Content revision data:

------------------------

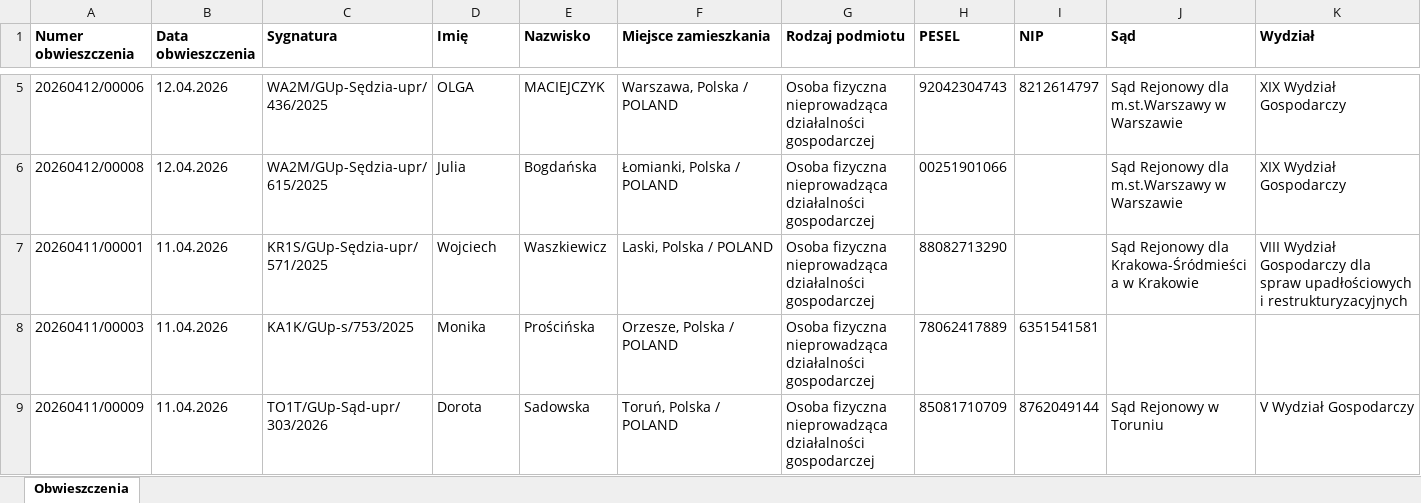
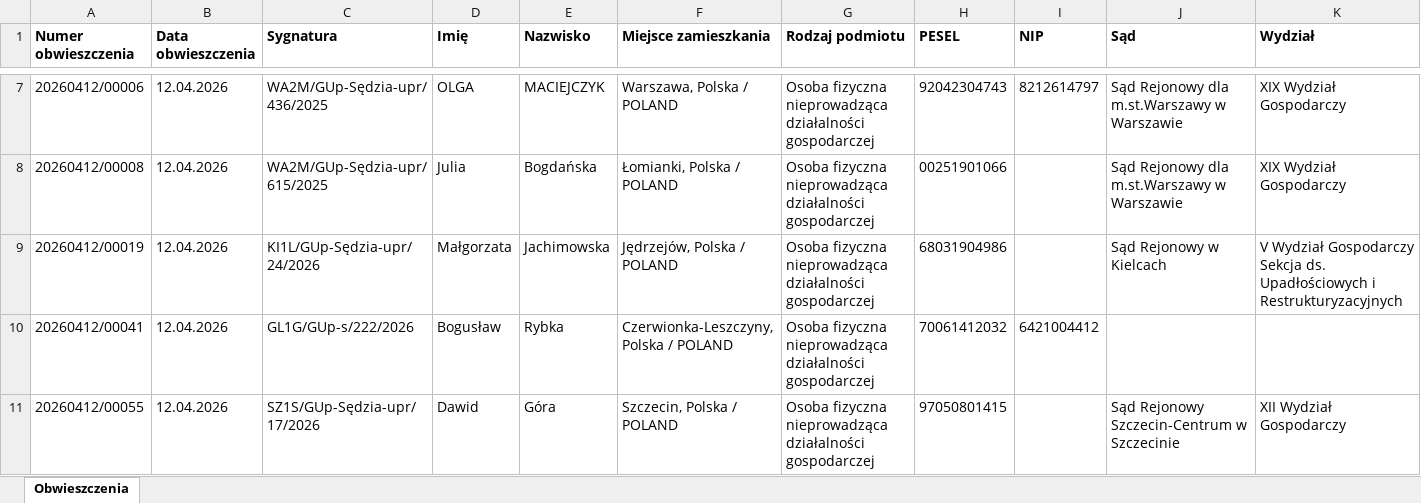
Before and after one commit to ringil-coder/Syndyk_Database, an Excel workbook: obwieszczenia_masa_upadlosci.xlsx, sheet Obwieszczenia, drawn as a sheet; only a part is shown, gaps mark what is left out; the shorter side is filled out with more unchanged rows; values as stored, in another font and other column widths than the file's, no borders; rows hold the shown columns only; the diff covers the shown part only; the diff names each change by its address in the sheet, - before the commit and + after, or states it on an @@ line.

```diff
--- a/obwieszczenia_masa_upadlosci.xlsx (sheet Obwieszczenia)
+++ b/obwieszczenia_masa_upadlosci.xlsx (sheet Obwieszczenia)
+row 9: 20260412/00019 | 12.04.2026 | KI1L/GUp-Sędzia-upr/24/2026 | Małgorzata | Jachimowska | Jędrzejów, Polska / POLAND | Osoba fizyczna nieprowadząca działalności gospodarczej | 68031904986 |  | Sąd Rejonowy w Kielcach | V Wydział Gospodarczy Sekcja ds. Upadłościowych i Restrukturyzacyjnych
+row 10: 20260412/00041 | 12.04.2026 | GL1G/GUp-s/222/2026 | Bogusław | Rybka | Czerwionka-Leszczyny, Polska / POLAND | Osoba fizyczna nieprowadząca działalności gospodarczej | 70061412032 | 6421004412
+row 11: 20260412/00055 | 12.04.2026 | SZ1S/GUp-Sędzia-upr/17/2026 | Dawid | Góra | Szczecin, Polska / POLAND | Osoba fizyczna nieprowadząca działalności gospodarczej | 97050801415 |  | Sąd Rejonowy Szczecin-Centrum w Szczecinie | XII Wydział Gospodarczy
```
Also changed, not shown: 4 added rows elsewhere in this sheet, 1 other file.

------------------------

## EXERCISE DIRECTIONS
In the data above, find each line that has the word "Wydział" and copy it out.

## WRITTEN ANSWER
+row 9: 20260412/00019 | 12.04.2026 | KI1L/GUp-Sędzia-upr/24/2026 | Małgorzata | Jachimowska | Jędrzejów, Polska / POLAND | Osoba fizyczna nieprowadząca działalności gospodarczej | 68031904986 |  | Sąd Rejonowy w Kielcach | V Wydział Gospodarczy Sekcja ds. Upadłościowych i Restrukturyzacyjnych
+row 11: 20260412/00055 | 12.04.2026 | SZ1S/GUp-Sędzia-upr/17/2026 | Dawid | Góra | Szczecin, Polska / POLAND | Osoba fizyczna nieprowadząca działalności gospodarczej | 97050801415 |  | Sąd Rejonowy Szczecin-Centrum w Szczecinie | XII Wydział Gospodarczy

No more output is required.